Click here to download the full lesson with attached handouts. Meeting the Natives
“Most of the Native Americans were friendly to the Europeans at first, enjoying the trading relationship. Europeans traded with the Native Americans for furs in exchange for knives, guns and other manufactured goods. Trade relations between the two groups worsened when they were handled unfairly by the Europeans. In addition, as settlers moved west from the lowcountry to the back country they encountered more Native American tribes who, at first, moved farther west themselves. As Europeans continued to encroach on the territories or hunting grounds of the Native Americans around them, conflict arose over the ideas of land ownership and land use. Native Americans believed in communal ownership of the land and believed it could not be owned while Europeans believed individual ownership of the land and claimed it for themselves.
The settling of the town of Beaufort was the last straw for the Yemassee nation of the southern coast. The Yemassee fought back and for a year there was much violence and bloodshed between the native nations and the European settlers of South Carolina. However, not all native tribes resisted the Europeans. The Cherokee sided with the English against the Yemassee and their allies. The Yemassee War ended in a truce with both sides badly wounded by the year of hardship. The Yemassee were eventually driven out of the state. Disease also killed large numbers of the Native Americans in South Carolina after the arrival of the Europeans because the natives had no immunity to European diseases.”
South Carolina Social Studies Support Document, Grade 3, 2008 http://ed.sc.gov/agency/Standards-and-Learning/Academic-Standards/old/cso/social_studies/social.html
South Carolina Standards
3.2.5 Summarize the impact that the European colonization of South Carolina had on Native Americans, including conflicts between settlers and Native Americans. (H, G)
- Students will analyze a photograph that shows Europeans interacting with Native Americans
- The student will write a paragraph to explain the initial interaction between Europeans and Native Americans
Time Required Recommended Grade Level
1 class period Elementary
- “Arx Carolina” image from the Primary Sources for K-12 Pilot Project
- Photograph Analysis Questions
- Write the objectives on the board, so students will know the expectation.
- Download and/or print “Arx Carolina” from the Primary Sources for K-12 Pilot Project
- Explain to the children how historians learn much about the past through pictures. If there were no cameras 200 years ago, how are we able to have pictures from that time? (Artists drew pictures to show what was happening.) Explain to students that they will act as historians by studying a primary resource document, a picture.

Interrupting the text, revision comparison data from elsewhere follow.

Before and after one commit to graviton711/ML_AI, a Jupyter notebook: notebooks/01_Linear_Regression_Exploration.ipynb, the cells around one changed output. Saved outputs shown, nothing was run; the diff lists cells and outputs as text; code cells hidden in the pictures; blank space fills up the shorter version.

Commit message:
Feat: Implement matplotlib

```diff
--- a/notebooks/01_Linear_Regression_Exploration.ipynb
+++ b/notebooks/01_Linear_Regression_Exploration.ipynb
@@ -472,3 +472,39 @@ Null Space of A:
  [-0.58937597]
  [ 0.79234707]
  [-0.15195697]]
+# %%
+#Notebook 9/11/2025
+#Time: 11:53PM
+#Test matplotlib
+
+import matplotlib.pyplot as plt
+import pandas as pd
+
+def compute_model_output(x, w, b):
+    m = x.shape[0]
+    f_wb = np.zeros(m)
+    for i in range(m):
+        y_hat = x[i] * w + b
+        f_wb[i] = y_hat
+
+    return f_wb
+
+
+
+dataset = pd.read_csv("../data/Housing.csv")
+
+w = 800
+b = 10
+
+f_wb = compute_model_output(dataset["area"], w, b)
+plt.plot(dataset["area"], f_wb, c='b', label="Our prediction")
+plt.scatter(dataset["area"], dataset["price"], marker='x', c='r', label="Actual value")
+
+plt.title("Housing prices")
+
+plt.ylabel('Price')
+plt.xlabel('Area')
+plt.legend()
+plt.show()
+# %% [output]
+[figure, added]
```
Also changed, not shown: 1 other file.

If they study it closely, it will provide them with much information about the new time period. Therefore, the goal for today is: The student will write a paragraph to explain the initial relationship between Native Americans and the “new” people, Europeans.
- Put each child with a partner. Tell the children they will be working with the partner to share his/her findings. Each of them is expected to be able to share the findings with the class.
- Project the picture above on the interactive white board, or provide a copy of the picture for each pair of children. Then ask the photograph analysis questions. Give each pair one minute or less to discuss the answer before calling on one child to answer the question for the class. Expected answers are in parenthesis.
- Summarize what was discussed today
Have students write a paragraph that summarizes the information they learned from the photograph analysis. Collect these paragraphs as an informal assessment of learning or allow the students to share their paragraphs with their partners. The partners may check for accuracy.
Lesson Extension Options
- Students of differing ability levels are paired, so students may use the knowledge of others to learn. Students may draw pictures to help them remember the relationship between the Native Americans and the Europeans settlers.
- Students with a strong understanding of the objective may peer tutor students having difficulty by revisiting the picture, circling the parts of the picture that show the answers to each of the questions, and helping them record their findings.
Digital Collections Information
This lesson plan is based on images and/or documents derived from the Primary Sources for K-12 Pilot Project collection available from the University of South Carolina’s Digital Collections Library.